What do you know! Three Anagram Games as well :) They all have their faults but I think Words In A Word is the most polished and fun, not to mention actually playable. I reviewed this game awhile back. 

Interestingly, Puzzle was created by the same developer as Simply Hangman. I wonder if there is a secret wordgame project in the works? At any rate, the developers of Words In A Word have four games up on the indie channel so again, if you are looking for an anagram game your best bet is this one.

An Oldie But Goodie!


Word Soup was actually a launch title for the channel, and the novelty factor probably helped the game generate some downloads and sales. I enjoy playing the untimed mode, I play word games to relax most of all. What's interesting about this game is that it began its life as an electronic pub game over in Europe. Arkanoid I can understand but a randomized word search? Maybe the game was a test to see how drunk you were, if you could actually play the game that would mean you need to drink some more.

This is the only game the developer has submitted to the indie channel. I checked out their website and sent them an email but haven't heard back from them. I bought this game on day one, I am sure a lot of people did. The audience for the channel has surely grown and you are all word game fans right? and taking the time to look through the entire catalog? Even so I wonder how many sales Word Soup will get this year, it will be interesting to find out, if we ever can.

I forget what to call this one

But I did review it a bit ago. Actually, I think I peer reviewed this game. If I recall correctly one of the only reviewers to actually give the online portion a test. C'est la vie.



The simplest, but also one of my favorite types of word games. Having said that I had some problems with this game. There is just something about small letters on a big screen that just doesn't seem to work.

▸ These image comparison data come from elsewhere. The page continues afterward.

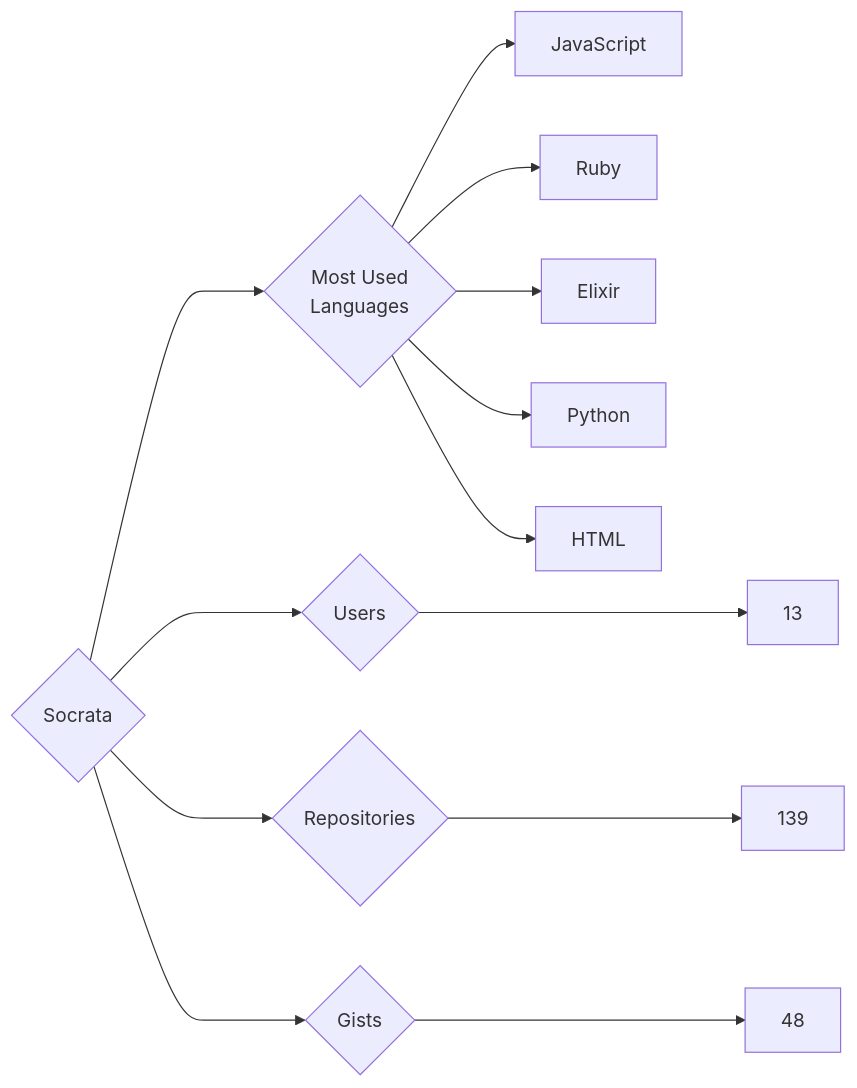
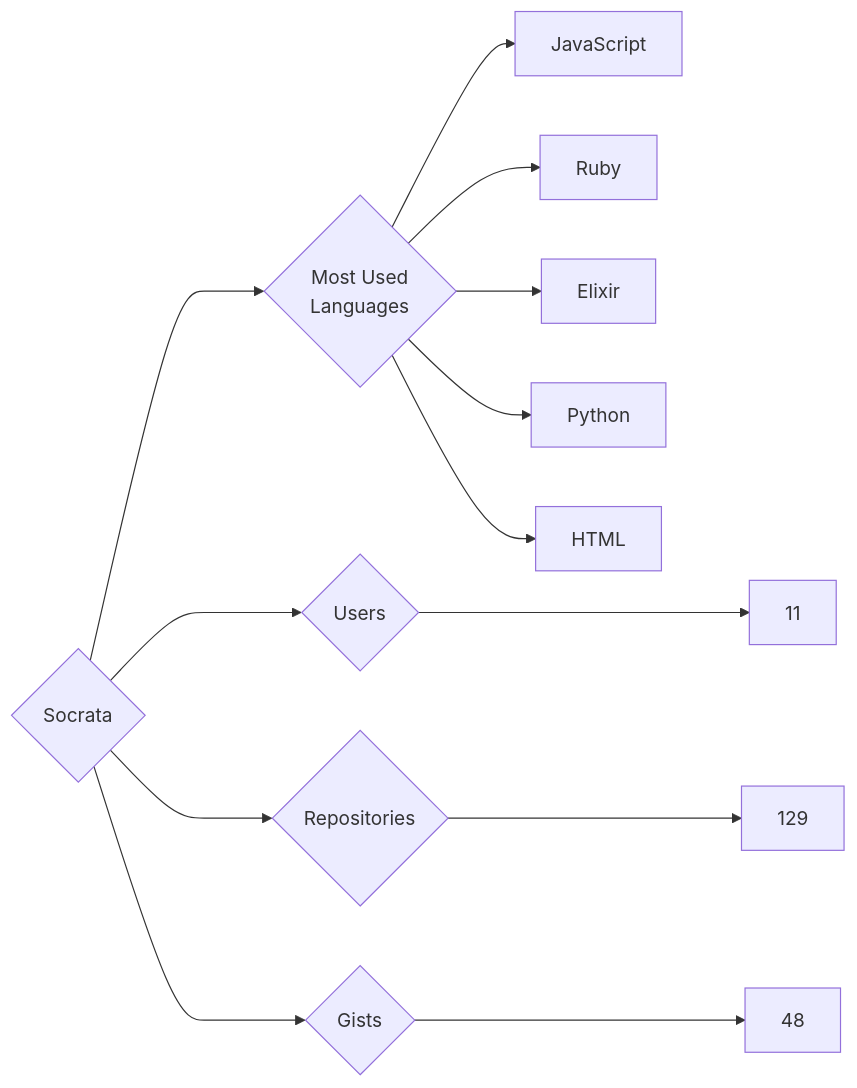
Before and after one commit to trickest/insiders: the diagram in targets/Socrata/README.md, drawn with Mermaid. The commit also changed 1484 other files, not shown here.

````diff
--- a/targets/Socrata/README.md
+++ b/targets/Socrata/README.md
@@ -3,13 +3,13 @@
 ```mermaid
 graph LR
 COMPANY_NAME{Socrata}
-COMPANY_NAME ---> U{Users} ---> UN[13]
-COMPANY_NAME ---> R{Repositories} ---> RN[139]
+COMPANY_NAME ---> U{Users} ---> UN[11]
+COMPANY_NAME ---> R{Repositories} ---> RN[129]
 COMPANY_NAME ---> G{Gists} ---> GN[48]
 COMPANY_NAME ---> ML{Most Used<br>Languages}
 ML --> JavaScript[JavaScript]
 ML --> Ruby[Ruby]
 ML --> Elixir[Elixir]
 ML --> Python[Python]
 ML --> HTML[HTML]
 ```
````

You should download it and then select the 20x20 grid just for a laugh. Do you see that multicolored thing in the lower right corner? It's supposed to control the media player but guess what? That's right, it doesn't.


I appreciate new entrants into the wordgame genre but I thought this game needed some work when it was in playtest and I still think it needs more work today. The dev has posted a flash version of the game here to try, Flash Puzzwords.

Which Brings us to the Genesis of this posting.

War Of Words

War Of Words appears to be a randomized free form anagrammer with some RPG elements borrowed heavily from Puzzle Quest. I am really excited about this one but I am a bit worried about the gameplay, namely if the constant stream of randomized letters is going to allow me to make words in any sort of satisfying fashion. The game is currently in peer review and will hopefully be available on the Xbox Indie Channel shortly. Unless someone uncovers a code 4 crash or something which happens about 100% of the time I think. Go check out the developers page, War of Words Blog.